VITAL VOTER INFORMATION HITS the AIRWAVES in TEXAS (DESPITE SoS ANDRADE)

May 14, 2012

© 2012 jbjd

More evidence, the internet can function as the great equalizer.

Just because so far, SoS Hope Andrade (R), with all of the human and financial resources available to the state; has determined to withhold information from her office’s official web site, which is vital to making the voters of TX well-informed at the polls – TEXAS, WE HAVE A PROBLEM. – does not mean, these facts cannot be disseminated, anyway.

SATURDAY MORNING SHOW 05.12.12 by Lone Star Voice | Blog Talk Radio. Hosted by Mel Moss, with guest Kelly Canon (and her guest, jbjd).

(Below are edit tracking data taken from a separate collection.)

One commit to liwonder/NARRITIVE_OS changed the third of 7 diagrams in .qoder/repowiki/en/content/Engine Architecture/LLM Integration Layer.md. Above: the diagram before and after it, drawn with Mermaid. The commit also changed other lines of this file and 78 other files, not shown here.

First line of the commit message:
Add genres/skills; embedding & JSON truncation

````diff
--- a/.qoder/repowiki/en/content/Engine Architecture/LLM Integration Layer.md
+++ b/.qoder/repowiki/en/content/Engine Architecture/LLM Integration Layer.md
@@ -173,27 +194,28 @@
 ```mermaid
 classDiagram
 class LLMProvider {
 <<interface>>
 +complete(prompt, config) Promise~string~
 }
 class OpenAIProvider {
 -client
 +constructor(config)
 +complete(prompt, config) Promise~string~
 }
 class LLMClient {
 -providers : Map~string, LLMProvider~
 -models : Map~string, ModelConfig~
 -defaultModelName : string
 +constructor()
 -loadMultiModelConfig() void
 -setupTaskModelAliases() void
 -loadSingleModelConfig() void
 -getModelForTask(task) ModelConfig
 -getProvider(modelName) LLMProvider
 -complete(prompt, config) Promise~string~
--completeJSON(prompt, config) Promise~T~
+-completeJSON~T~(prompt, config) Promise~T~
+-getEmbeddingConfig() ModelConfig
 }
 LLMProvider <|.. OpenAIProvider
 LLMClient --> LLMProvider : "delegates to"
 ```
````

If other citizens of TX (and throughout the US) labored as diligently as Kelly Canon from Arlington, TX to learn how the electoral system functions; to hone up on the issues that matter to them; and, determined to promote those issues within that system based on their new found knowledge, to target their activism to those members of government whose job is to address such citizen petitions; we would all know that the Presidential candidates whose names appear on our state ballots are Constitutionally eligible for the job. (And in states like TX and SC; that eligibility status could be ‘fixed’ by the time ballots are printed for use in the 2012 general election!)

Stop focusing the Presidential candidate eligibility issue on such things as privileged private documents or paid political advertisements. As I told you way back in the summer of 2008; it’s all about getting on the ballot. Trust me; it’s never too late to become a civic citizen, even if in your state, it’s too late to fix the ballot in time for the 2012 general election.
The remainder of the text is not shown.